Shouting about our woes (then doing nothing); telling one another there’s an evil patriarchy at work that will always keep you down; feeding the idea that there is an imaginary starting line that puts us 10 feet behind men… While some of this may be true, it is not always helpful. It creates a narrative of victimhood that isn’t right for all women. Imagining there is a wicked conglomerate of men plotting how to keep women oppressed is a simplistic view of the world. Most of us who have studied the research know that the gender pay gap is a complex issue that takes into account everything from motherhood to the sort of professions women are drawn to. (A better feminist argument is: why don’t we pay the caring industries, which cater more to women’s natural instincts, properly?)

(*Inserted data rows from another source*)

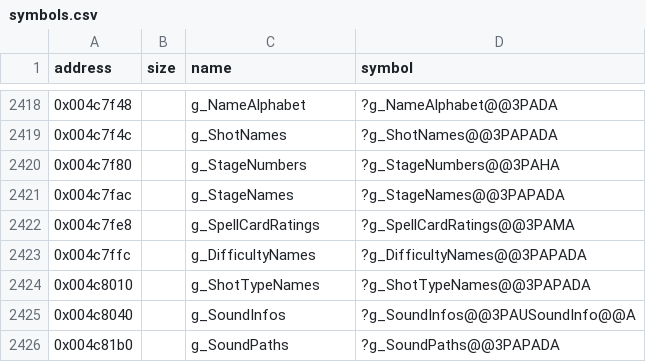
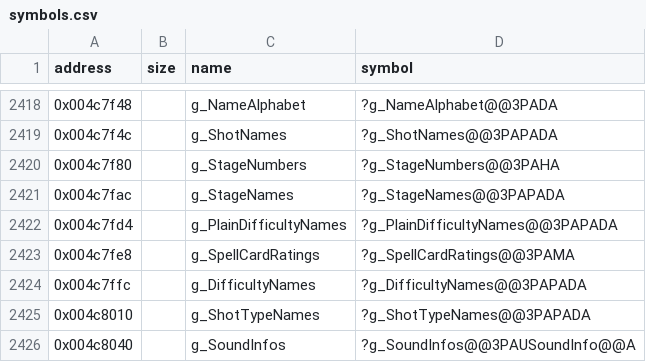
Before and after one commit to Cirno-Labs/th08, a CSV file: config/symbols.csv, drawn as a sheet; only a part is shown, gaps mark what is left out; the shorter side is filled out with more unchanged rows; the diff names each change by its address in the sheet, - before the commit and + after, or states it on an @@ line.

```diff
--- a/config/symbols.csv
+++ b/config/symbols.csv
+row 2422: 0x004c7fd4 |  | g_PlainDifficultyNames | ?g_PlainDifficultyNames@@3PAPADA
```
Also changed, not shown: 3 other files.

A tough world needs tougher mindsets. Study after study shows that the human mind and body is made not for comfort, but for discomfort. It copes staggeringly
i grew up with the unsettling feeling that men were not to be trusted
well under pressure. It is why ultra-runners have larger hearts than ordinary folk and why, after hours of training, ballerinas are rewarded with feet that can turn at almost superhuman angles. Comfort and coddling is not what we are designed for.
And yet, this is not something that new strains of bubble-wrap feminism understand. As well-meaning as it may once have been (all ideals begin with a good premise), it is what ultimately keeps women oppressed. Bubble-wrap feminism nourishes the concept of gender inequality by perpetuating the myth – for it is a myth – that women need protecting. It makes others resentful, because it demands exceptions are made for us. It puts it out there that women are fragile beings who need protection from male company, being looked at and even language. At best, it feeds gender stereotypes by admitting that women are weaker. At worst, it strengthens arguments for bigoted patriarchal minds out there to keep us back.
The feminism that I know, that my mother knew, and that my mother’s mother started to see the dawn of, was one that put men and women on an equal footing. It was a feminism born from pragmatism, not idealism. It was one that prepared women for the world, rather than trying to prepare the world for women.
And here’s the other thing bubble-wrap feminism does – it admonishes its own. Just like the teachers in the tower. The sisterhood will call out any woman who chooses to feel differently about the cause. Just as, no doubt, I will be called out for writing this very piece. Enjoy being wolf whistled at? You retrogressive missus. Choose to cover up? How dare you play into outdated notions of oppressed women. (After I wrote about how I choose to dress modestly, for no other reason than I feel more comfortable in lots of fabric and elasticated waistbands, a list of prominent feminists called for my resignation.) It is patronising. It is infantile. And it is of no use in building strong women who rely on themselves to make it.
Over the years, I’ve had the privilege of meeting many high-achieving women. The most successful are not preoccupied with offence and the policing of others’ behaviour. They’re simply taking on the best of men – and winning spectacularly. Farrah Storr is author of ‘ The Discomfort Zone: How To Get What You Want By Living Fearlessly’ (£13.99, Piatkus); out now